There are some good reasons to look forward to wildfires, though. Many plant species, like the giant sequoia, have seeds that only take root in the fine layer of ash left behind after a fire. With all of the other plants in the way, these seeds wouldn’t stand a chance of germinating otherwise.
Is Poor Land and Fire Management Harmful for Animals?
America’s West Coast is where the spotted owl calls home, and where scientists now note a significant decline in their population. Part of the reason is habitat loss due to human encroachment on their territory. The other reason is wildfires, which are robbing this creature of even more of its familiar habitable zones.
According to a recent paper in the journal Frontiers in Ecology and the Environment, fire and wildlife management takes different forms in different regions of the country. In the Southern U.S., regulators and fire ecologists have used the Endangered Species Act to grant the right of way for “restoration thinning” and “prescribed burning.” These two forest management and fire suppression techniques helped the red-cockaded woodpecker rally its population numbers considerably in areas which saw regular wildfires previously.
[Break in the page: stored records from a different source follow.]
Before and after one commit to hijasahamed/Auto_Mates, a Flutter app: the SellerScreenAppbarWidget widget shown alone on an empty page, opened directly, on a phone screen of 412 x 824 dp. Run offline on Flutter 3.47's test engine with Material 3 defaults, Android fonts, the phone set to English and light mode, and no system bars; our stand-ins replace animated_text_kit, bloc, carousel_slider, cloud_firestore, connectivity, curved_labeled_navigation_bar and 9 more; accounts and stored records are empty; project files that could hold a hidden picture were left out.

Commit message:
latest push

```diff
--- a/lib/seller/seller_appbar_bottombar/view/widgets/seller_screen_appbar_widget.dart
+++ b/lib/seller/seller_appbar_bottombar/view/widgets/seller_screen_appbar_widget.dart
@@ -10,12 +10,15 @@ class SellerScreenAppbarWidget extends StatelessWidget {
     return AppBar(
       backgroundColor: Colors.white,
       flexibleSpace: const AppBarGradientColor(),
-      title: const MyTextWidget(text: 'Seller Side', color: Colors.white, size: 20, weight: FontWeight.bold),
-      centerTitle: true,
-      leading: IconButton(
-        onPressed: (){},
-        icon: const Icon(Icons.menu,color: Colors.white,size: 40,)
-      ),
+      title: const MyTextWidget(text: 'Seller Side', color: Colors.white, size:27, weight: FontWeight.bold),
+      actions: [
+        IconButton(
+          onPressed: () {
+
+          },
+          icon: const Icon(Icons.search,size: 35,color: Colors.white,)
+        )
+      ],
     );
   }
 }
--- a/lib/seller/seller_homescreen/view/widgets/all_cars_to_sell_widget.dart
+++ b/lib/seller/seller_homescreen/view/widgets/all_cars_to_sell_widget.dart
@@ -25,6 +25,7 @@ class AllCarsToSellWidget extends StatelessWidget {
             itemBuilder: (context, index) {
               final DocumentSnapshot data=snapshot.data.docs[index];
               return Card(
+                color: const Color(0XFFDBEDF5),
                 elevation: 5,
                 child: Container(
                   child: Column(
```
Back on the West Coast, the spotted owl isn’t faring as well because authorities haven’t interpreted the Endangered Species Act the same way and, consequently, don’t engage in the same kinds of fire suppression practices that can help preserve pine forests over the long term. In a nutshell: “burn some of it now to save much more of it later.” So far, the focus has been on preserving as much of the existing natural habitat as possible and warding off all fires no matter what. Fire ecologists, like UC Berkeley’s Scott Stephens, warn that this method is “really difficult when you have unbridled fires just ripping through the landscape.”
With the West Coast such a lightning rod for frequent blazes, the spotted owl, like the South’s red-cockaded woodpecker, could use a helping hand from some more proactive land management techniques. The journal article mentioned here, “Is fire ‘for the birds’? How two rare species influence fire management across the US,” notes that the population of the spotted owl has now dipped below 15,000 individuals globally. The primary reason is because, as human activity greatly increases the likelihood of wildfires even in areas not prone to them, wildfires will continue to cause large-scale habitat loss for important species.
But another reason is because the techniques for safeguarding animal populations against blazes, and making sure forest ecosystems bounce back afterward, are practiced inconsistently in the U.S. Then again, suppressing fires through land management can cause dense tree canopies that welcome wildfires for a whole different set of reasons. It’s always been a difficult balancing act, but climate change is making the job even harder.
With more eyes on the issue and more publications in journals like Frontiers in Ecology, we’ll find our way toward an approach that combines ecosystem preservation with controlled burns and other techniques: a South meets West approach. It’s clear we need a more holistic way to plan for, respond to, and recover from wildfires now that they’re set to become even more common — for our sake as well as the animals’.